§ EXERCISE OBJECTIVE
Pull every line with "query" from the data.

§ ENTRIES SHOWN
=-=-=-=-=

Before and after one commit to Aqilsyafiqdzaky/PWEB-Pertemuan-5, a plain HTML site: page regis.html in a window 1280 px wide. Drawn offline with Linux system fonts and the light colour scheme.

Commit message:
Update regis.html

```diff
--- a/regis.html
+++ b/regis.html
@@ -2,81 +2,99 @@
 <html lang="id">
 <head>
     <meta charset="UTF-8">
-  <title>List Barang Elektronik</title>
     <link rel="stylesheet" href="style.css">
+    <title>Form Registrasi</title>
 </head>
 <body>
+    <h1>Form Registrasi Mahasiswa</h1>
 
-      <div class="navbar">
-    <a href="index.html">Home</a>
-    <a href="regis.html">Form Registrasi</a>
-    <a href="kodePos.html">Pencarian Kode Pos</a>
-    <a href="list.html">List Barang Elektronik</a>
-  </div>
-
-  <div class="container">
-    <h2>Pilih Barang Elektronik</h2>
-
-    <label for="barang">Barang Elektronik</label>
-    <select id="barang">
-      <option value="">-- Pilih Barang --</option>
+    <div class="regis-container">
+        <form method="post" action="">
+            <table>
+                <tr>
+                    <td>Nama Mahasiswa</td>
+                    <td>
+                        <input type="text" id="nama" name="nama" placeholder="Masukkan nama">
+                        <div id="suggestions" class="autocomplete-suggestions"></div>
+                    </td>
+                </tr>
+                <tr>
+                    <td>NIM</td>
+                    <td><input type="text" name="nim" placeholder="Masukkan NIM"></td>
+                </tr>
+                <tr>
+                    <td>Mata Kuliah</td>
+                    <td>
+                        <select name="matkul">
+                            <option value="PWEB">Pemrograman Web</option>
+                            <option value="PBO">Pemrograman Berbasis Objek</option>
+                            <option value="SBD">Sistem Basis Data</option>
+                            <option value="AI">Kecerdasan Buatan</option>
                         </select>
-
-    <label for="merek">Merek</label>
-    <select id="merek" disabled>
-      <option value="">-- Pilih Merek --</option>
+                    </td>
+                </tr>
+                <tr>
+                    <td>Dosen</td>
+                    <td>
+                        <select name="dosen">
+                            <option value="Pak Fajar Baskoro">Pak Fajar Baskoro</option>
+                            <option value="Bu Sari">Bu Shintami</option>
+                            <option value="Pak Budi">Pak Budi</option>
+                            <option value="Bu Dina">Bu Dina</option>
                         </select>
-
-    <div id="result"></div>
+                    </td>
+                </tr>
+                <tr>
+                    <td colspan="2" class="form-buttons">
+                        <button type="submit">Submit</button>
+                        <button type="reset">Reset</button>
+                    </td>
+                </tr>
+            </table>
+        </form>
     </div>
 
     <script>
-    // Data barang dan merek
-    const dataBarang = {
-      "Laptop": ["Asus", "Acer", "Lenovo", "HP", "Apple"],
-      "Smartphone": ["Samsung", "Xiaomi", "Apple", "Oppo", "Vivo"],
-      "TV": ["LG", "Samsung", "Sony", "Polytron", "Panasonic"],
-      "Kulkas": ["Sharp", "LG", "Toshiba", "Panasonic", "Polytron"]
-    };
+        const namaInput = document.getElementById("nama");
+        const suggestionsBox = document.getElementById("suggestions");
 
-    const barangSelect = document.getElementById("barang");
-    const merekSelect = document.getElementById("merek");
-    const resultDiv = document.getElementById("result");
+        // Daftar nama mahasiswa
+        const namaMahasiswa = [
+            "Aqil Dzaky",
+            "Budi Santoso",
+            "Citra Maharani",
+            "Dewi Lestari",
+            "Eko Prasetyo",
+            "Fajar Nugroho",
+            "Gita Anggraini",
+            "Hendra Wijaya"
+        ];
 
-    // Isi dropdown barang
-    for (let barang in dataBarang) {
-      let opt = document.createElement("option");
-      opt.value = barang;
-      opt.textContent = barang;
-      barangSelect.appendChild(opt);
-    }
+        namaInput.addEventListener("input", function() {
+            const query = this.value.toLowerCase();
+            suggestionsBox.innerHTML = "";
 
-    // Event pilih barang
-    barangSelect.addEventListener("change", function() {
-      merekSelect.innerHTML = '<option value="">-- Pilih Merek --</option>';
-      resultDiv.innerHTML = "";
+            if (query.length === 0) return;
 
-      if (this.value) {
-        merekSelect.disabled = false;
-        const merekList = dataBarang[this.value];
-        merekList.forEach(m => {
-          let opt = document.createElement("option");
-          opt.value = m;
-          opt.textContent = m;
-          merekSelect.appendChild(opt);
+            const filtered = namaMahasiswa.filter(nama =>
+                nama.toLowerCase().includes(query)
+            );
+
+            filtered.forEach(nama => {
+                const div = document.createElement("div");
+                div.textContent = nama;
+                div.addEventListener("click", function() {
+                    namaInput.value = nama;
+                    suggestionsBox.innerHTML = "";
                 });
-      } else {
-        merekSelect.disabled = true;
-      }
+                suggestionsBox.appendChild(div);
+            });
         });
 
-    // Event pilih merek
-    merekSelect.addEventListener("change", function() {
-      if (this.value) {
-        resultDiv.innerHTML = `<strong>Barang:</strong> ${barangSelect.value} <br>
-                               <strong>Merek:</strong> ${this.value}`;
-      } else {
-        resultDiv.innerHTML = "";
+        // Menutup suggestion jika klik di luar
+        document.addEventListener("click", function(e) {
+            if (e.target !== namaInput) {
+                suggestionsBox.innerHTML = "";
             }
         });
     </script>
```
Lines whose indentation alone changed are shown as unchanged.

=-=-=-=-=

§ RESPONSE AREA
+            const query = this.value.toLowerCase();
+            if (query.length === 0) return;
+                nama.toLowerCase().includes(query)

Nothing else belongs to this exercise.